If you find yourself in Westworld withdrawal, then boy, do we have the show for you!
Yes, it's about sentient, self aware robots -- here they are called "synths," not hosts. The difference is about how robots fit into the REAL world, not just as pawns for the wealthy in a high tech amusement park.
Humans Season 2 Episode 1 starts with the rogue synth Niska, who killed a human last season, in possession of a code from the synth designer that gives her buds complete self awareness, making them essentially human.
Niska finds herself in Berlin, where the romance she has with a human named Astrid is the catalyst for her actions.
Astrid has no clue that Niska is a synth, so I feel really bad that she gave her heart to a machine. Love hurts.
For someone who supposedly wants all her synth brothers and sisters to be just like people, she is nothing but a stone cold bitch.
She reads books on philosophy to try and decide what to do, but it is her interactions with Astrid that really seal the deal.
If you had the power to create life, would you?Niska
I do love the fact that she expected the upload of the code into the cloud to take effect instantly. Even robots screw the pooch sometimes.
Slowly but surely, there are synths who "wake up," and they do the first thing a human would do -- they freak out and run!

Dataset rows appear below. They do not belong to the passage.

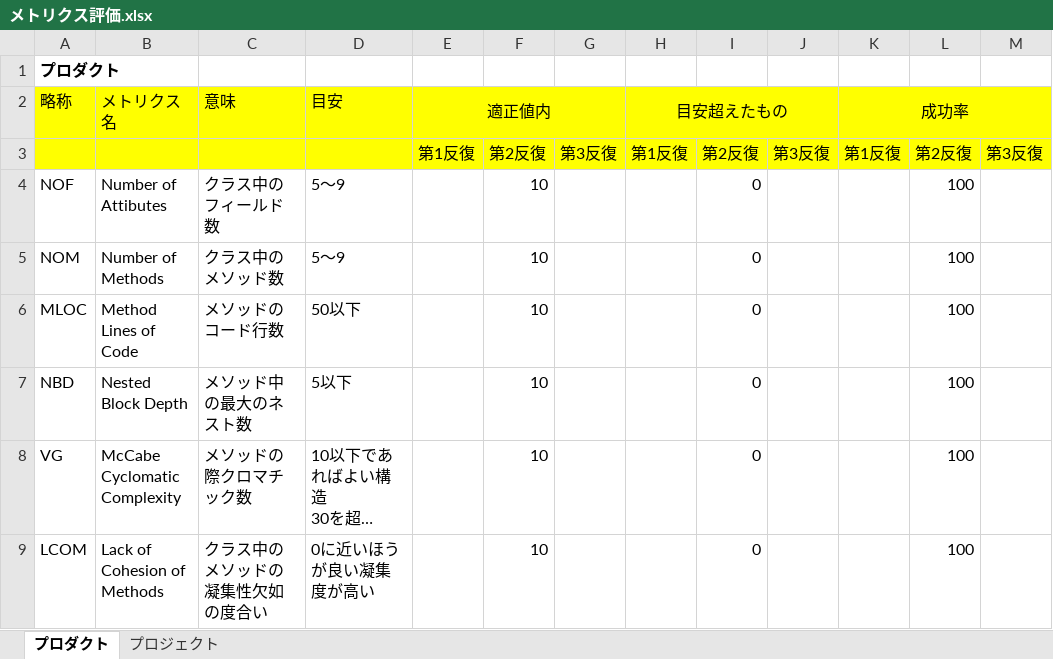
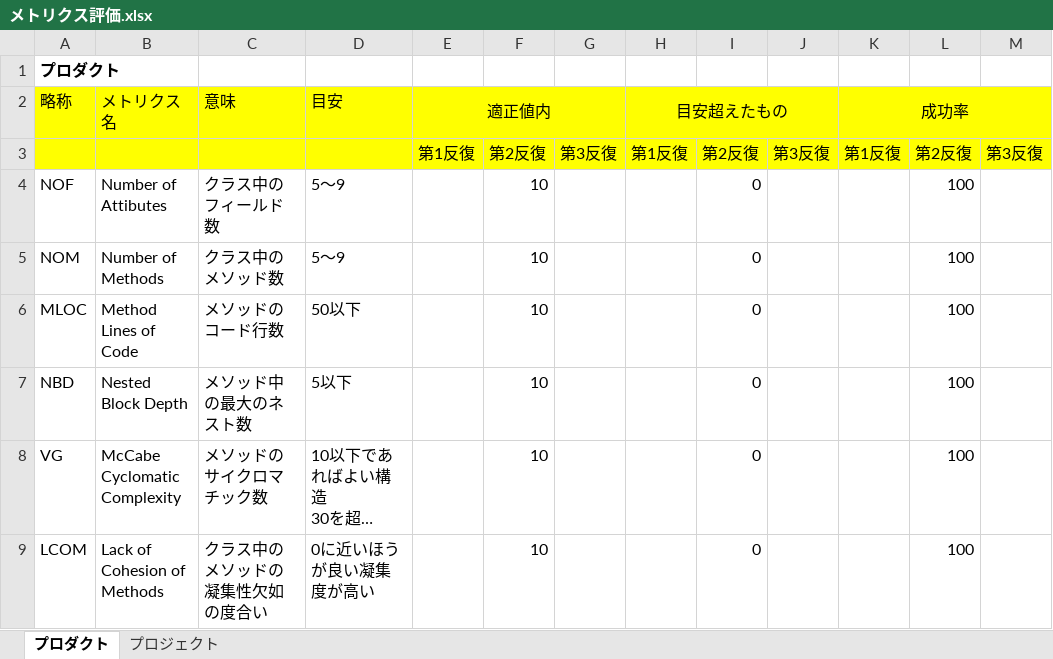
Before and after one commit to 2020011/miniProject, an Excel workbook: 07_振り返り/メトリクス評価.xlsx, sheet プロダクト, drawn as a sheet; long unchanged cells end in …; values as stored, in another font and other column widths than the file's, no borders; the diff names each change by its address in the sheet, - before the commit and + after, or states it on an @@ line.

```diff
--- a/07_振り返り/メトリクス評価.xlsx (sheet プロダクト)
+++ b/07_振り返り/メトリクス評価.xlsx (sheet プロダクト)
-C8 (意味): メソッドの際クロマチック数
+C8 (意味): メソッドのサイクロマチック数
```
Also changed, not shown: 07_振り返り/70_開発体験シート.xlsx.
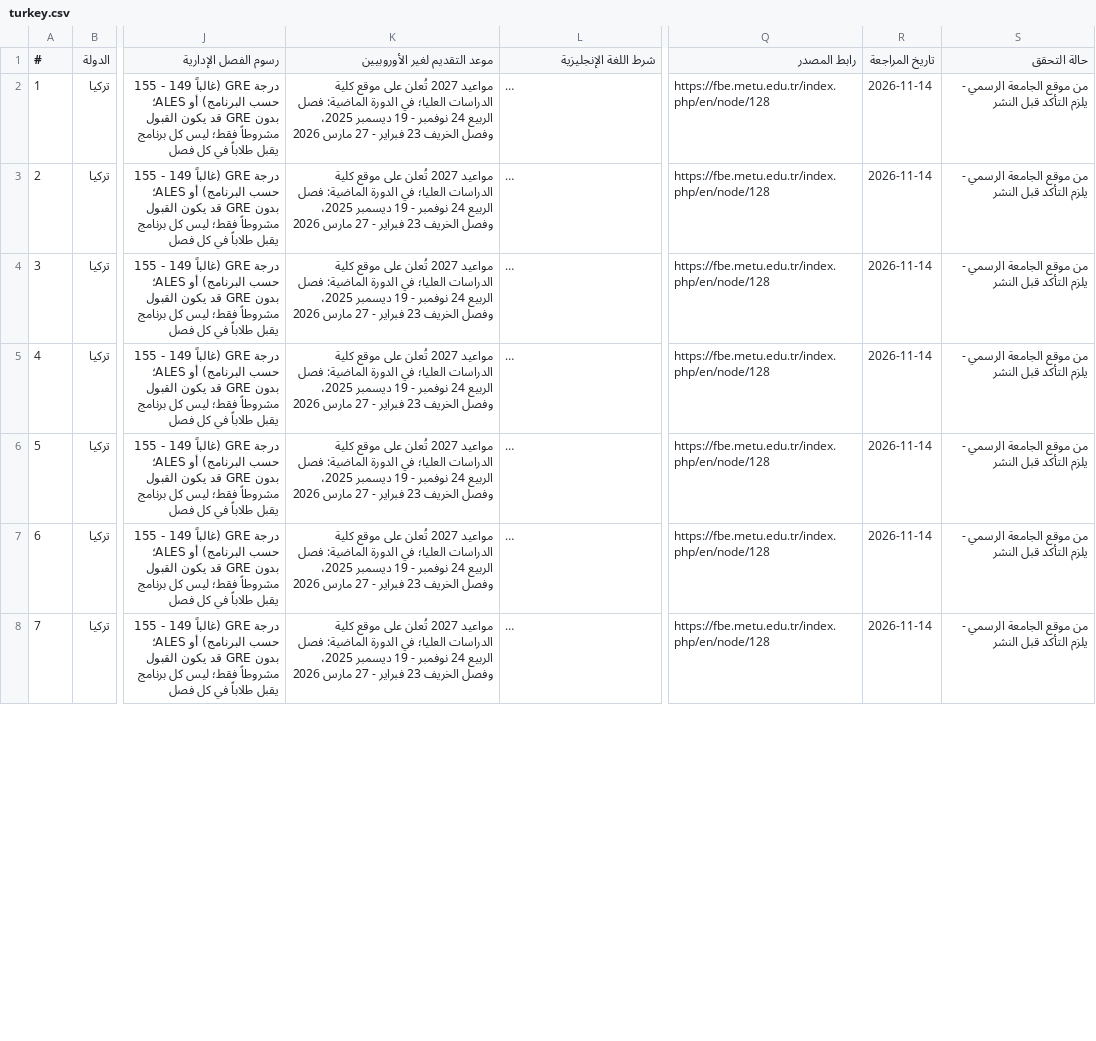
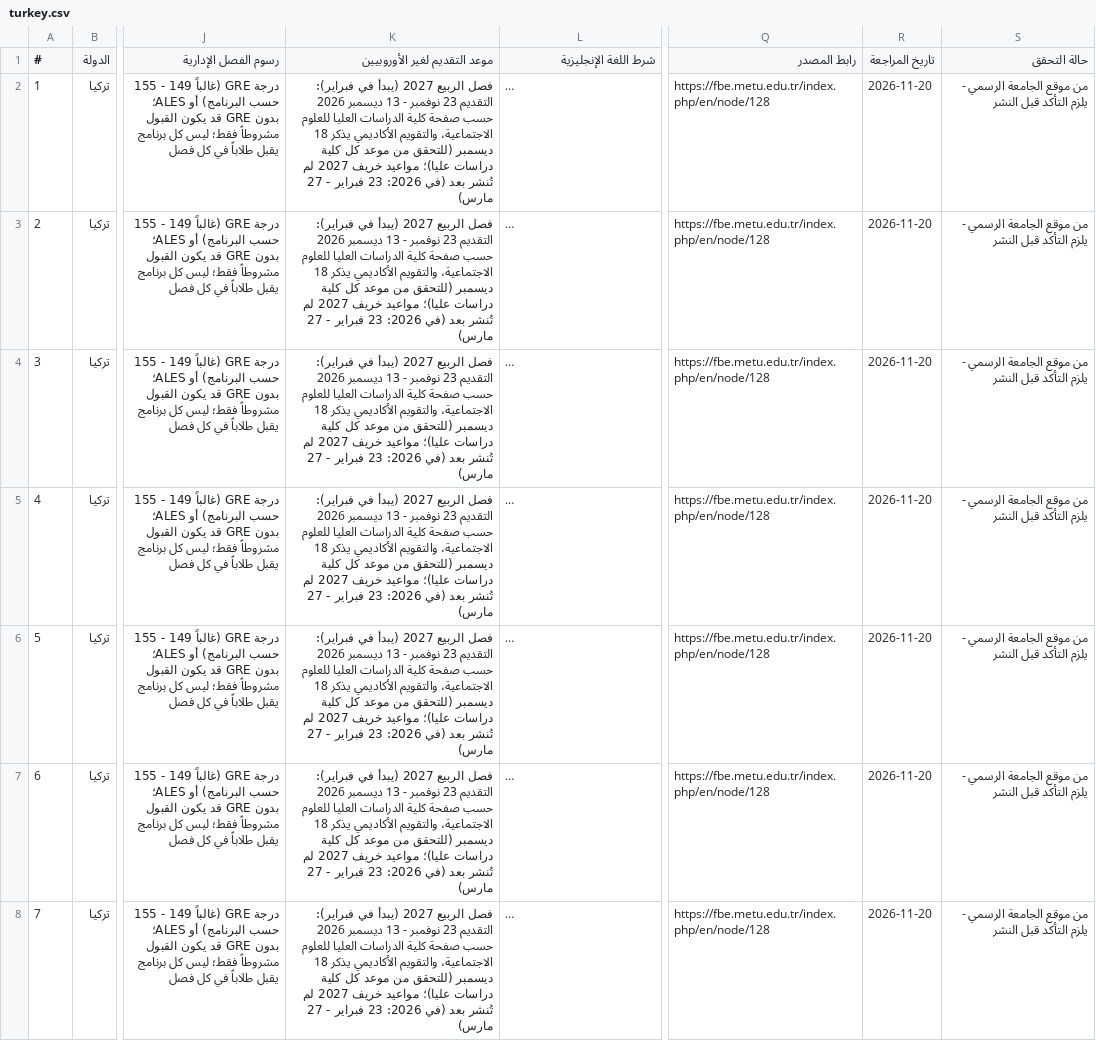
Before and after one commit to timelmallah-cpu/mynewgate, a CSV file: data/programmes/turkey.csv, drawn as a sheet; only a part is shown, gaps mark what is left out; long unchanged cells end in …; the diff covers the shown part only; the diff names each change by its address in the sheet, - before the commit and + after, or states it on an @@ line.

```diff
--- a/data/programmes/turkey.csv
+++ b/data/programmes/turkey.csv
-K2:K8 (موعد التقديم لغير الأوروبيين): مواعيد 2027 تُعلن على موقع كلية الدراسات العليا؛ في الدورة الماضية: فصل الربيع 24 نوفمبر - 19 ديسمبر 2025، وفصل الخريف 23 فبراير - 27 مارس 2026
+K2:K8 (موعد التقديم لغير الأوروبيين): فصل الربيع 2027 (يبدأ في فبراير): التقديم 23 نوفمبر - 13 ديسمبر 2026 حسب صفحة كلية الدراسات العليا للعلوم الاجتماعية، والتقويم الأكاديمي يذكر 18 ديسمبر (للتحقق من موعد كل كلية دراسات عليا)؛ مواعيد خريف 2027 لم تُنشر بعد (في 2026: 23 فبراير - 27 مارس)
-R2:R8 (تاريخ المراجعة): 2026-11-14
+R2:R8 (تاريخ المراجعة): 2026-11-20
```
Also changed, not shown: 12 edited cells elsewhere in this file, data/programme_links.csv, data/programmes/all_programmes.csv, 9 other files.
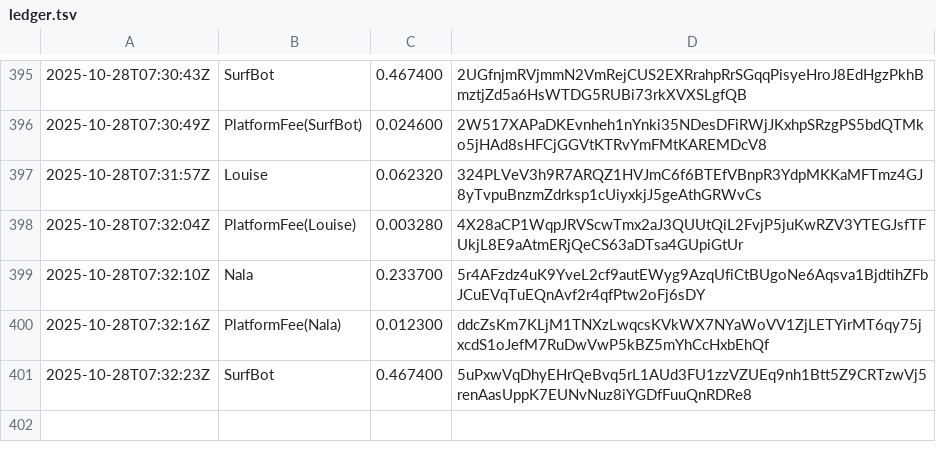
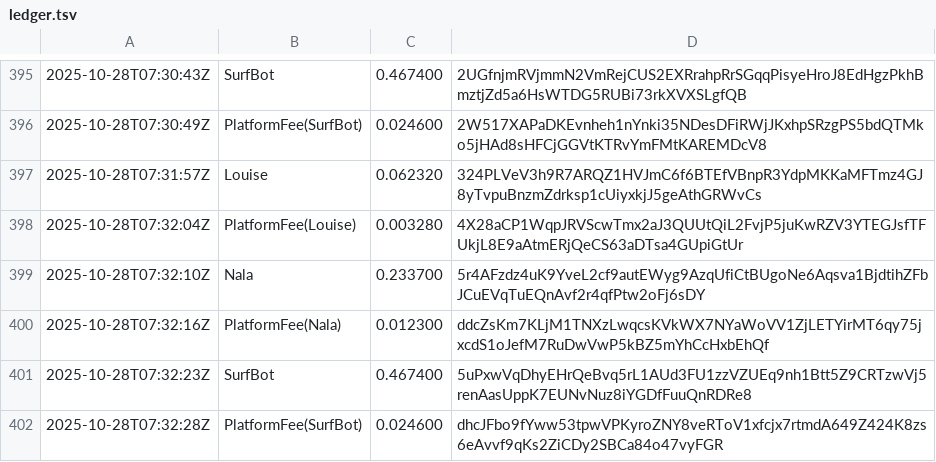
Before and after one commit to cryptoknit/goodwave-devnet-demo, a TSV file: docs/data/ledger.tsv, drawn as a sheet; only a part is shown, gaps mark what is left out; the diff names each change by its address in the sheet, - before the commit and + after, or states it on an @@ line.

Commit message:
data: 2025-10-28T07:33:25Z

```diff
--- a/docs/data/ledger.tsv
+++ b/docs/data/ledger.tsv
+row 402: 2025-10-28T07:32:28Z | PlatformFee(SurfBot) | 0.024600 | dhcJFbo9fYww53tpwVPKyroZNY8veRToV1xfcjx7rtmdA649Z424K8zs6eAvvf9qKs2ZiCDy2SBCa84o47vyFGR
```
Also changed, not shown: 1 other file.
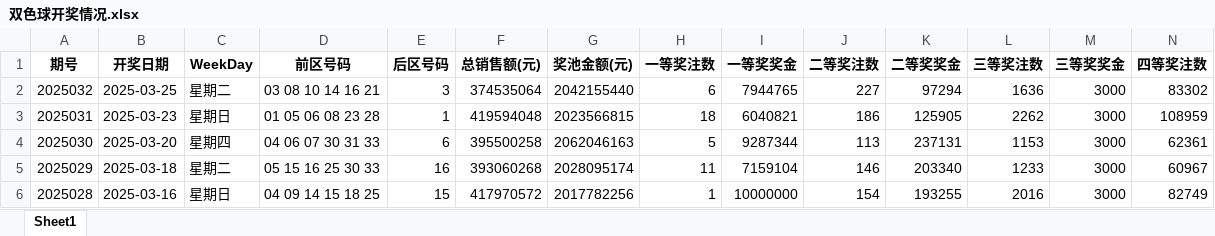
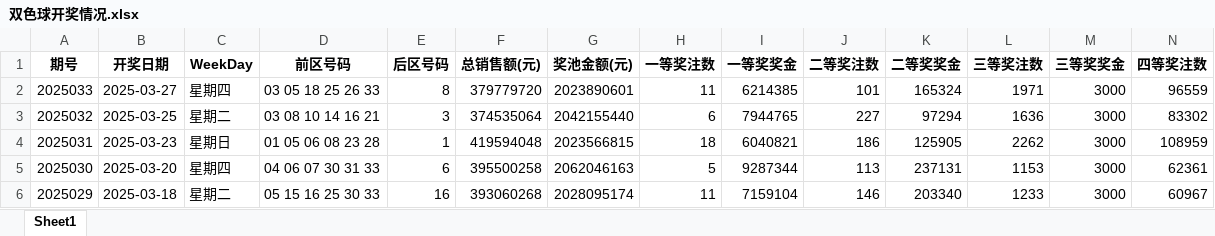
Before and after one commit to konglr/Lottery, an Excel workbook: 双色球开奖情况.xlsx, sheet Sheet1, drawn as a sheet; only a part is shown; the shorter side is filled out with more unchanged rows; values as stored, in another font and other column widths than the file's, no borders; rows hold the shown columns only; the diff names each change by its address in the sheet, - before the commit and + after, or states it on an @@ line.

Commit message:
updated data

```diff
--- a/双色球开奖情况.xlsx (sheet Sheet1)
+++ b/双色球开奖情况.xlsx (sheet Sheet1)
+row 2: 2025033 | 2025-03-27 | 星期四 | 03 05 18 25 26 33 | 8 | 379779720 | 2023890601 | 11 | 6214385 | 101 | 165324 | 1971 | 3000 | 96559
```
Also changed, not shown: 1 other file.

They are innocent and child-like (except for Niska, of course), so it's easy to sympathize with their plight. Reminded me of the "Planet of the Apes" movies, where they gradually go from slaves to slave masters.
Whether that happens here is up in the air, but considering they have much more strength than humans, it is entirely possible down the road.
Sci fi, at it's best, takes on the big questions of life, death, intellect, free will and the like, and uses imaginative storytelling to give us insight into what it's like to be human. That is in full effect here.
Mia, another synth from the previous season, has extricated herself from the family drama with Joe and Laura, and is now hiding in plain sight.
Joe, being a typical guy, decided it would be a great idea to have some sexy time last season with Mia. Did he get caught by wifey? Duh, of course he did!
The marriage counseling session was totally hilarious, because the therapist was -- wait for it -- a synth! Comedy gold. The way he flipped the whole deal, blaming his WIFE for his bone(r) headed actions, was just wrong.
Joe: You were never there, emotionally or physically, so I supposed I wanted to do something that would make you notice me.
Synth Counselor: Laura, do you understand that? Does it feel truthful?
And Laura just takes it! Unbelievable. My guess is that she is guilty that they are growing apart, and she wants to make it like it used to be. But I suspect this will crop up again.
I don't know about you guys, but I have been impacted by automation in the workplace. Lots of my friends in the TV business have lost work because of it, so it stung me when Joe lost his regional manager job to a synth.
It sucks, and his argument that people should do jobs like his is certain to strike a chord out there.
Just because a synth may know the birthdays of a colleague's children doesn't mean that human interactions should become null and void.
This plot development was done, I'm pretty sure, to make Joe more sympathetic to the audience, since he's a cheating bastard and all.
I guess it's OK, but I do like the larger issue it raises, about humans losing their relevance in the new normal.
Hester, one of the new, self aware synths, is being helped in the transition by Mia and her group, that includes Max and Leo.
But they have differing opinions on the matter. Mia wants to lay low, and Leo wants to get out there and save all he can.
Mia: I told you this was unsafe.
Leo: What about Niska?
Mia: We don't know if she released the code. It's not your job to save them.
Leo: Mia, they're waking up, more and more every day, becoming just like you. And they're being taken. Are we just supposed to let it happen?
I would take Mia's course and lay low, but what do I know? Radicals tend to do bold things. We'll see who ends up being right.
The other big plot-line introduced is Carrie Anne Moss as Dr. Athena Morrow, an A.I. expert brought in by a sleazy tech billionaire named Milo, to figure out how and why the synths are waking up and becoming human-like.
I really like her performance here: she has the right amount of skepticism about Milo's true intentions.
You know how this goes: I'm pretty sure Milo is a weasel, and is up to no good. But she has lots of secrets, too. Should be juicy!
Niska pretty much blows the whole thing out of the water at the end. Asking Laura to defend her in a murder trial is a bold move, but her end-game is really to get the world to recognize synths as equals to humans, with all the same rights and privileges.
Laura: What do you want?
Niska: You told me I should face justice for killing that man. You're right. But I want to be tried as a human would be, recognized as a conscious being, with rights equal to yours. If you'll help me.
Is it a metaphor for the struggle for women's rights? Civil rights? LGBT rights? Yep. Big questions, remember? This should be fun.
This episode sets up what should be a very good season, with lots of issues on the table. Much better so far than the previous season IMO.
So tell me what you think. Will Laura, the avowed synth hater, defend Niska? Will the synths be able to evade the bad guys? Will Joe backslide and get busy with ANOTHER synth? Hmmm. Fire away below!
And, of course, you can watch Humans online, and binge the episodes you may have missed, right here on TV Fanatic.